Fandom

Vim Tips Wiki

Special characters in the substitute command

1,624pages on
this wiki
Add New Page
Talk0 Share

Ad blocker interference detected!


Wikia is a free-to-use site that makes money from advertising. We have a modified experience for viewers using ad blockers

Wikia is not accessible if you’ve made further modifications. Remove the custom ad blocker rule(s) and the page will load as expected.

Tip 654 Printable Monobook Previous Next

created February 15, 2004 · complexity basic · author Hyouck Kim · version 6.0


Let's think about the code below.

void
howdy(void)
{
  M00 =
  M01 =
  M10 =
  M11 =
  M20 =
  M21 = 0;
}

Now you want to change the code like

void
howdy(void)
{
  M[0][0] =
  M[0][1] =
  M[1][0] =
  M[1][1] =
  M[2][0] =
  M[2][1] = 0;
}

You can easily do that with

:g/\(M\)\([0-9]\)\([0-9]\)/s//\1[\2][\3]/g

Here, \1 is a special substitute character meaning first part of the search pattern.

To specify a part in your search pattern, simply enclose your search pattern with "\(" and "\)".

Thus, in the above example

\(M\) corresponds to \1, and
\([0-9]\) to \2 and etc...

And substitute pattern "\1[\2][\3]" means

"1st part" + "[" + "2nd part" + "]" + "[" + "3rd part" + "]"

which is what we want here.

ReferencesEdit

CommentsEdit
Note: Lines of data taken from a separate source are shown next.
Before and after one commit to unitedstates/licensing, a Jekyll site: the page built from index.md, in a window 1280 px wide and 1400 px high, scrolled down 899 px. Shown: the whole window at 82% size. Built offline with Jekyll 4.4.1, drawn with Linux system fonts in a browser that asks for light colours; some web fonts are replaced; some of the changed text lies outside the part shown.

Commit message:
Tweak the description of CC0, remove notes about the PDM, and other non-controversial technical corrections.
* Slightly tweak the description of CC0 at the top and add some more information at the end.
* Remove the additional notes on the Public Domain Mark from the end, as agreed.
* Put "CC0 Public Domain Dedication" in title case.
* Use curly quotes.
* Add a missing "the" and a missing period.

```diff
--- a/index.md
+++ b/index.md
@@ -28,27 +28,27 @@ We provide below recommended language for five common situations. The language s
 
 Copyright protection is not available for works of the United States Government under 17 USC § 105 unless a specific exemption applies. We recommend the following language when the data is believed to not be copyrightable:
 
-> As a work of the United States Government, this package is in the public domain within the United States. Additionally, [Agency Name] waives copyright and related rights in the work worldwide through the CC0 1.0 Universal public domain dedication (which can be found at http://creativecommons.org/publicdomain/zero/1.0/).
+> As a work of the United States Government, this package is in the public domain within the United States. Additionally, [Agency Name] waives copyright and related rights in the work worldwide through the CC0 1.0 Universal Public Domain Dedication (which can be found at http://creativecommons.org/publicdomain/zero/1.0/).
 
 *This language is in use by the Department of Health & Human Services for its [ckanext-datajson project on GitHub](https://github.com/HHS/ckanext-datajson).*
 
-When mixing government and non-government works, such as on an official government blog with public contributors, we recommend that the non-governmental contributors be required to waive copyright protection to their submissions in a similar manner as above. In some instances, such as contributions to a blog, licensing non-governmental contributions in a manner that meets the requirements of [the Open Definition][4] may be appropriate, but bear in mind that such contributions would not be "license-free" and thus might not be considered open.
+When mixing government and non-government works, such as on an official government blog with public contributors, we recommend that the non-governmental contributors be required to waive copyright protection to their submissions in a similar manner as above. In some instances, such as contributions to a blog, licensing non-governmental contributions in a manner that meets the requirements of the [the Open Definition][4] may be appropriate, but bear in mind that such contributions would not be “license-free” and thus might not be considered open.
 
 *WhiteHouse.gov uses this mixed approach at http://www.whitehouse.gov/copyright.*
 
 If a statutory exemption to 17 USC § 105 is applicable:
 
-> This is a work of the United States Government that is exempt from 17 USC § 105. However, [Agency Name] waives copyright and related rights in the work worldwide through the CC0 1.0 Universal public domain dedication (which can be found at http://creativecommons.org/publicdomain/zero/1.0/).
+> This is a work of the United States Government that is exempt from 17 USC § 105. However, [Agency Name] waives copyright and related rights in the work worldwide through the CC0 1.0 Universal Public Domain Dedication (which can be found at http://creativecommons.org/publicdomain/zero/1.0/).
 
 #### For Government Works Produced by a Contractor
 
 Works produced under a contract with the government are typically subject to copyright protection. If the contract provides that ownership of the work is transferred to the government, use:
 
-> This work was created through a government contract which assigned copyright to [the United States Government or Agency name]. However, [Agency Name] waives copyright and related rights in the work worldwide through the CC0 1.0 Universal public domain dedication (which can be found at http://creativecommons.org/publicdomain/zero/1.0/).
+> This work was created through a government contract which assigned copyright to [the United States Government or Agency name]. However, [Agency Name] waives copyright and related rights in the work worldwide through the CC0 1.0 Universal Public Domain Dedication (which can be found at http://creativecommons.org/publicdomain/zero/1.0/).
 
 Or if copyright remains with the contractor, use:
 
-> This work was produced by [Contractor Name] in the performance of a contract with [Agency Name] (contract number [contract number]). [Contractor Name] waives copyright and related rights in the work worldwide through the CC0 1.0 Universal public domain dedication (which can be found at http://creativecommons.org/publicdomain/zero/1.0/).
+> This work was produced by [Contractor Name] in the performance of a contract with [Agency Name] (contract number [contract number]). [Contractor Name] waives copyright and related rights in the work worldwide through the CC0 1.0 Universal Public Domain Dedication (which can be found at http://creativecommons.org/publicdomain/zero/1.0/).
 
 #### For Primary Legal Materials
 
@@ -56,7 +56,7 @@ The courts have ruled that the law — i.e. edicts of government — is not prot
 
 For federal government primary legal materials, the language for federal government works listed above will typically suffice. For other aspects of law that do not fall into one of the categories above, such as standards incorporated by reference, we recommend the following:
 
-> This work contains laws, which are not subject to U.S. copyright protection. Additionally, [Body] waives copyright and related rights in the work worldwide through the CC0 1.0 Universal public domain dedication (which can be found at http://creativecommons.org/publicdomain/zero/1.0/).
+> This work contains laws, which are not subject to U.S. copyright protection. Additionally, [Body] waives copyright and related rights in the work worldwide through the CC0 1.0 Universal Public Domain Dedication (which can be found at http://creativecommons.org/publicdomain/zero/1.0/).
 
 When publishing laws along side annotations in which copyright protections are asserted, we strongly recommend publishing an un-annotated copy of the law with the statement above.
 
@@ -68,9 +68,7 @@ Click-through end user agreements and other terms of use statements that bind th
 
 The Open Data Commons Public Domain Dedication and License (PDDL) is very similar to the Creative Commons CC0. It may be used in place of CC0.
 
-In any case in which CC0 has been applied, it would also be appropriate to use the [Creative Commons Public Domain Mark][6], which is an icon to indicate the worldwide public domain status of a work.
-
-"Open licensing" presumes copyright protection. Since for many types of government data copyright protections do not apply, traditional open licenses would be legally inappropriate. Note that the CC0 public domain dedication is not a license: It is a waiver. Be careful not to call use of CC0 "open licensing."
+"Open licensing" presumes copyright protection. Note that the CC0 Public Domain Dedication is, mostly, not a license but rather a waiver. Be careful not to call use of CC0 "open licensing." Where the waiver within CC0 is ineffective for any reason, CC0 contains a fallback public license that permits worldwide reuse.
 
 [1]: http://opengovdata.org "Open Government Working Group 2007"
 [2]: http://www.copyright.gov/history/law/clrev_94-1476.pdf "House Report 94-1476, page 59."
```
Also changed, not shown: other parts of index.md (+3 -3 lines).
Why not

%s/\(\d\)\(\d\)/[\1][\2]/

This works too:

%s/\v(\d)(\d)/[\1][\2]

Also on Fandom

Random Wiki